He was not surprised his parents had called this meeting tonight. His father had bided his time, no doubt at the request of his mother the Duchess Elena. It had been just a matter of time before his father resurrected the tedious discussion of marriage.
The Bareschi family’s visit was not only one of Rosa’s games, but also a strategic move on the duke’s part.
His mother put a hand on his arm. “The pain will fade with time.”
“Time,” his father called over his shoulder from the wingchair. “There is much to be said for this, Carlo.”
He escorted his mother back to the sofa and sat down next to her. His father was in one of his moods, better to get it over with.
“Our home stands above the ruins of an old Roman temple. It withstood the Sack of Rome in 1527…”
“…When the Papal States battled for their freedom from imperial domination of the Holy Roman Empire,” Carlo recited by rote.
That determined glint in his father’s eyes brightened. “The palazzo has belonged to the Falco family for over twenty generations. The time is fast approaching when it will be handed down to you. You have a history. Now, you shall make a future. You must take a wife.”
“Ah, my duty to beget an heir,” he said. “Who would you have me wed?”
“Carlo, it is your choice,” his mother interjected.
“Margaux was my choice. She has carried my heart to the grave. It matters little to me which one of my father’s choices I wed now.”
“We want you to be happy,” his mother said. She turned to the duke, who was stroking his beard in thought.
“Vittorio would look favorably on a union with Louisa’s family,” his father said.
Carlo nodded curtly. His father’s brother, the King of Sardinia, would of course desire a union that kept the Falco wealth and influence within reach.
What a fool he’d been from the start. He’d been so mired in his grief that he hadn’t realized Rosa would seek the help of her aunt Louisa, the queen, in this game in which they both lost.
“I will never love Rosa Gisela, but she is just as suitable as any of the others on your list.”
“Bene. You will be married at the Vatican. The Pope will officiate the wedding himself.”
His mother interrupted his father with a glare. She touched his cheek. “Carlo, you are only twenty-five years old. Your life is just beginning.”
That thought of a life with Rosa was even more depressing. He stood, and his mother grasped his hand.
“Rosa is in love with you, the Countess told me this. One day I pray you will return her love.”
The worry in her green eyes drew him back down on the sofa, and he kissed her cheek. “You will enjoy this grand affair.”
His father rose in victory to clap him on the back. “You are invited to dinner at the Bareschi
There was something in his mother’s smile he had not seen in a year—hope.

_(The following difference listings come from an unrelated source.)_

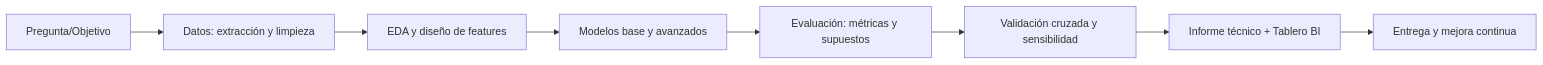
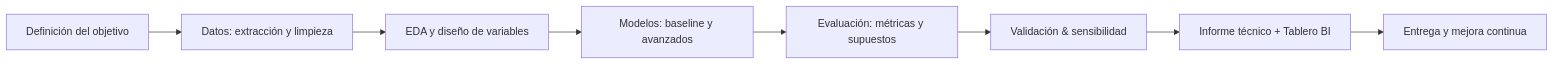
The diagram in README.md (Jorge-sarcos2002/Jorge-sarcos2002), drawn with Mermaid before and after one commit. The commit also changed other lines of this file, not shown here.

````diff
--- a/README.md
+++ b/README.md
@@ -196,10 +164,10 @@
 ```mermaid
 flowchart LR
-  A[Pregunta/Objetivo] --> B[Datos: extracción y limpieza]
-  B --> C[EDA y diseño de features]
-  C --> D[Modelos base y avanzados]
+  A[Definición del objetivo] --> B[Datos: extracción y limpieza]
+  B --> C[EDA y diseño de variables]
+  C --> D[Modelos: baseline y avanzados]
   D --> E[Evaluación: métricas y supuestos]
-  E --> F[Validación cruzada y sensibilidad]
+  E --> F[Validación & sensibilidad]
   F --> G[Informe técnico + Tablero BI]
   G --> H[Entrega y mejora continua]
 ```
````
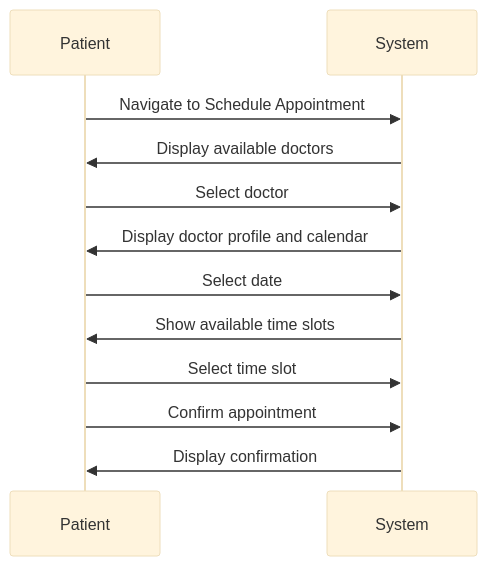
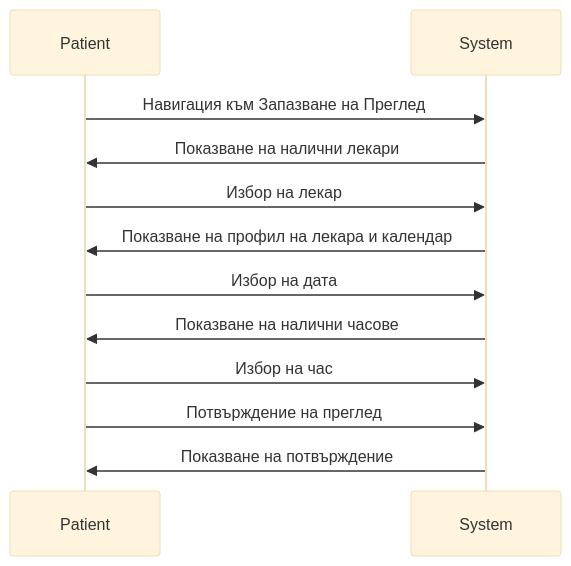
One commit to RadostV/webmedicalscheduler changed the first of 3 diagrams in docs/guides/user-guide.md. Above: the diagram before and after it, drawn with Mermaid (base theme). The commit also changed other lines of this file and 39 other files, not shown here.

````diff
--- a/docs/guides/user-guide.md
+++ b/docs/guides/user-guide.md
@@ -47,18 +47,18 @@
 ```mermaid
 sequenceDiagram
     participant Patient
     participant System
 
-    Patient->>System: Navigate to Schedule Appointment
-    System->>Patient: Display available doctors
+    Patient->>System: Навигация към Запазване на Преглед
+    System->>Patient: Показване на налични лекари
 
-    Patient->>System: Select doctor
-    System->>Patient: Display doctor profile and calendar
+    Patient->>System: Избор на лекар
+    System->>Patient: Показване на профил на лекара и календар
 
-    Patient->>System: Select date
-    System->>Patient: Show available time slots
+    Patient->>System: Избор на дата
+    System->>Patient: Показване на налични часове
 
-    Patient->>System: Select time slot
-    Patient->>System: Confirm appointment
-    System->>Patient: Display confirmation
+    Patient->>System: Избор на час
+    Patient->>System: Потвърждение на преглед
+    System->>Patient: Показване на потвърждение
 ```
````
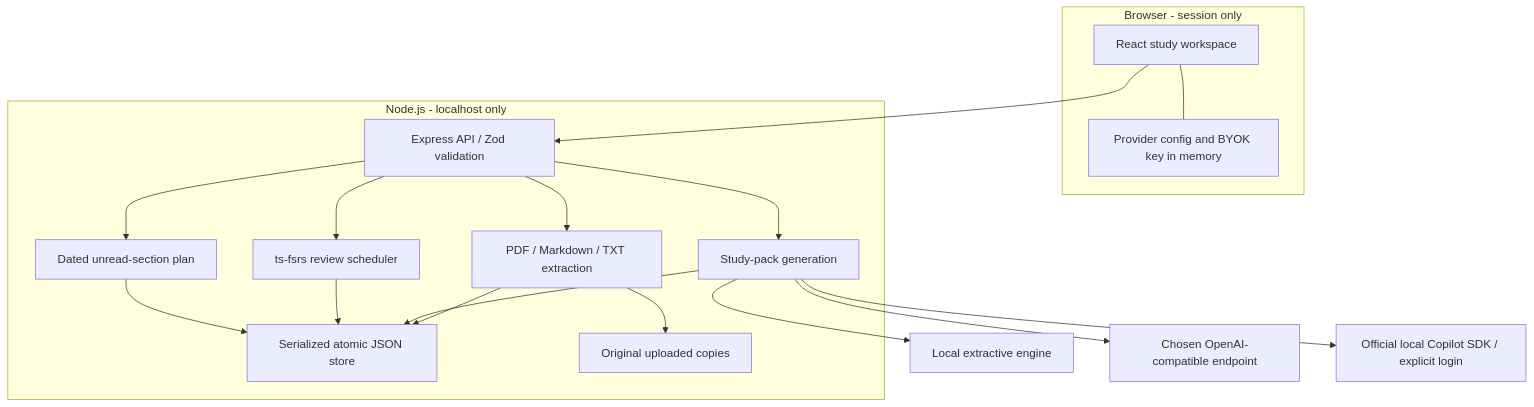
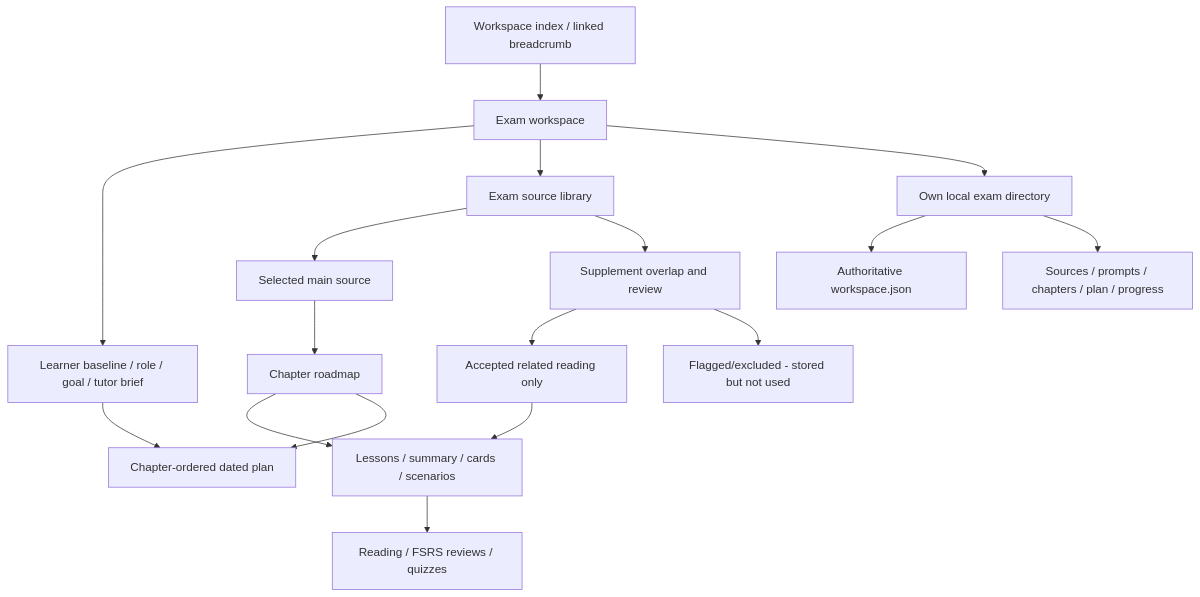
One commit to s-badran/foli changed the diagram in docs/ARCHITECTURE.md. Above: the diagram before and after it, drawn with Mermaid. The commit also changed other lines of this file and 3 other files, not shown here.

Commit message:
docs: describe exam workspaces tutor pack and migration

````diff
--- a/docs/ARCHITECTURE.md
+++ b/docs/ARCHITECTURE.md
@@ -5,30 +5,19 @@
 ```mermaid
 flowchart TB
-  subgraph Browser[Browser - session only]
-    Workspace[React study workspace]
-    Key[Provider config and BYOK key in memory]
-    Workspace --- Key
-  end
-  subgraph Local[Node.js - localhost only]
-    API[Express API / Zod validation]
-    Ingest[PDF / Markdown / TXT extraction]
-    Generate[Study-pack generation]
-    Scheduler[ts-fsrs review scheduler]
-    Plan[Dated unread-section plan]
-    Store[Serialized atomic JSON store]
-    Uploads[Original uploaded copies]
-  end
-  Workspace --> API
-  API --> Ingest
-  API --> Generate
-  API --> Scheduler
-  API --> Plan
-  Ingest --> Store
-  Ingest --> Uploads
-  Generate --> Store
-  Scheduler --> Store
-  Plan --> Store
-  Generate --> Extractive[Local extractive engine]
-  Generate --> BYOK[Chosen OpenAI-compatible endpoint]
-  Generate --> Copilot[Official local Copilot SDK / explicit login]
+  Index[Workspace index / linked breadcrumb] --> Exam[Exam workspace]
+  Exam --> Profile[Learner baseline / role / goal / tutor brief]
+  Exam --> Sources[Exam source library]
+  Sources --> Main[Selected main source]
+  Sources --> Check[Supplement overlap and review]
+  Check --> Accepted[Accepted related reading only]
+  Check --> Excluded[Flagged/excluded - stored but not used]
+  Main --> Chapters[Chapter roadmap]
+  Chapters --> Lessons[Lessons / summary / cards / scenarios]
+  Accepted --> Lessons
+  Profile --> Plan[Chapter-ordered dated plan]
+  Chapters --> Plan
+  Lessons --> Progress[Reading / FSRS reviews / quizzes]
+  Exam --> Directory[Own local exam directory]
+  Directory --> Snapshot[Authoritative workspace.json]
+  Directory --> Artifacts[Sources / prompts / chapters / plan / progress]
 ```
````
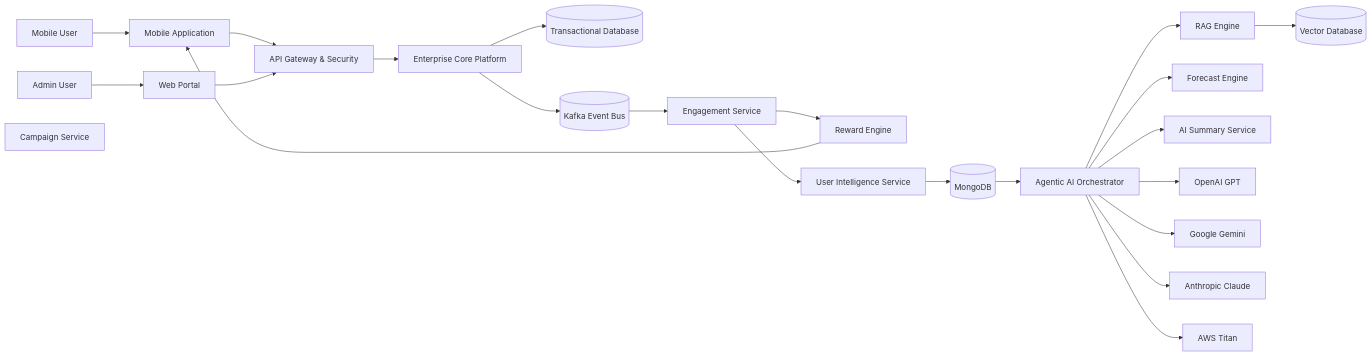
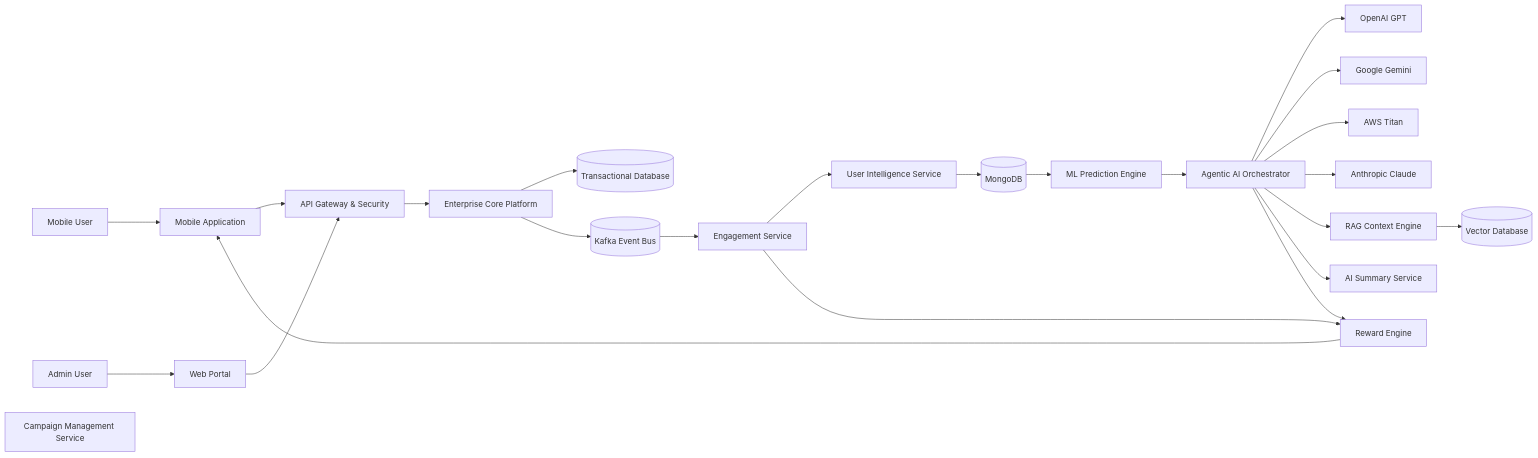
The first of 3 diagrams in README.md (NiteshSingh-Luckyperson/enterprise-agentic-ai-platform), drawn with Mermaid before and after one commit. The commit also changed other lines of this file, not shown here.

````diff
--- a/README.md
+++ b/README.md
@@ -90,76 +134,77 @@
 ```mermaid
 flowchart LR
 
 %% USERS
 U[Mobile User]
 A[Admin User]
 
 %% CHANNELS
 APP[Mobile Application]
 WEB[Web Portal]
-
-%% GATEWAY
 API[API Gateway & Security]
 
 %% CORE PLATFORM
 CORE[Enterprise Core Platform]
 DB[(Transactional Database)]
 
-%% EVENT STREAMING
+%% EVENT BUS
 KAFKA[(Kafka Event Bus)]
 
-%% MICROSERVICES
+%% SERVICES
 ENG[Engagement Service]
 REWARD[Reward Engine]
 PROFILE[User Intelligence Service]
-CAMPAIGN[Campaign Service]
+CAMPAIGN[Campaign Management Service]
 
 %% AI PLATFORM
 AI[Agentic AI Orchestrator]
-RAG[RAG Engine]
+ML[ML Prediction Engine]
+RAG[RAG Context Engine]
 VECTOR[(Vector Database)]
-FORECAST[Forecast Engine]
 SUMMARY[AI Summary Service]
 
-%% EXTERNAL AI
+%% EXTERNAL LLMs
 GPT[OpenAI GPT]
 GEMINI[Google Gemini]
+TITAN[AWS Titan]
 CLAUDE[Anthropic Claude]
-TITAN[AWS Titan]
 
 %% STORAGE
 MONGO[(MongoDB)]
 
 %% FLOW
 U --> APP
 A --> WEB
 
 APP --> API
 WEB --> API
 
 API --> CORE
 CORE --> DB
 
 CORE --> KAFKA
 
 KAFKA --> ENG
+
+ENG --> PROFILE
 ENG --> REWARD
-ENG --> PROFILE
 
 PROFILE --> MONGO
 
-MONGO --> AI
+MONGO --> ML
+ML --> AI
+
+AI --> GPT
+AI --> GEMINI
+AI --> TITAN
+AI --> CLAUDE
 
 AI --> RAG
 RAG --> VECTOR
 
-AI --> FORECAST
 AI --> SUMMARY
 
-AI --> GPT
-AI --> GEMINI
-AI --> CLAUDE
-AI --> TITAN
+AI --> REWARD
 
 REWARD --> APP
 ```
````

That was a good enough reason to offer for the gypsy princess.
* * * *
“Ehh-h.” The coachman Massimo nodded gravely toward Carlo’s favorite team of blacks, Arturo and Rafi.
Massimo rarely spoke. Tonight his grunt of sympathy was an affectation usually reserved for notice of death.
“They need to get out,” Carlo explained before stepping into the coach.
The Friesians, whose ancestors were warhorses in the Middle Ages, stood seventeen hands high. They were among his strongest horses, brothers used for long distance trips. Although he was only traveling to the other side of Quirinal Hill, this journey of deception would not be borne without his prize stallions.